• [The problem] Find out how many lines of the listing below include "components" and report only that number.

• [Record excerpts]
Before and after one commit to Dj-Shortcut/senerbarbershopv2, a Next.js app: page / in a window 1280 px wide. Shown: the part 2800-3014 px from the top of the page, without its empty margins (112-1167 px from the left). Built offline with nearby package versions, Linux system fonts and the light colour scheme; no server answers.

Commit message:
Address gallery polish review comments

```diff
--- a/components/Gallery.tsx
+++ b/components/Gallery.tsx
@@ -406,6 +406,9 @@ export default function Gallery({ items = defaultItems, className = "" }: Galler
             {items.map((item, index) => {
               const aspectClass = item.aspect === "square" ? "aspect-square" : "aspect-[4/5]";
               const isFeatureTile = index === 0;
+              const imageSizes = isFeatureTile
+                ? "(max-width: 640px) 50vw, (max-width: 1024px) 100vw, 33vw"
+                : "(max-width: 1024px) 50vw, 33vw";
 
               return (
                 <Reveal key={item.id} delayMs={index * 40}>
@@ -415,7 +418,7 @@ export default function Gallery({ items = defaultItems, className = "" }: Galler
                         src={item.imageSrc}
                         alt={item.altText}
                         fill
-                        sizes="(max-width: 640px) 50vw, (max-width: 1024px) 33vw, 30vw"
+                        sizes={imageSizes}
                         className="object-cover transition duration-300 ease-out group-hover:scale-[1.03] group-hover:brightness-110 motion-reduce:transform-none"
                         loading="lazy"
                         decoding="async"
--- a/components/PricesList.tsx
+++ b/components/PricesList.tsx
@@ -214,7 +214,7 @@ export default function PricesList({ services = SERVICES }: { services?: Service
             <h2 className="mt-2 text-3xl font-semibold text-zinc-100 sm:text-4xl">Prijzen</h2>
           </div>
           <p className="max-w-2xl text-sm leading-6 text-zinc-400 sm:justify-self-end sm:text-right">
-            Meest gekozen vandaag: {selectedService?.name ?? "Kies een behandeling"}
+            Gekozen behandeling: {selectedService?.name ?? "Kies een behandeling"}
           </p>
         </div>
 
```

• [Task result] 4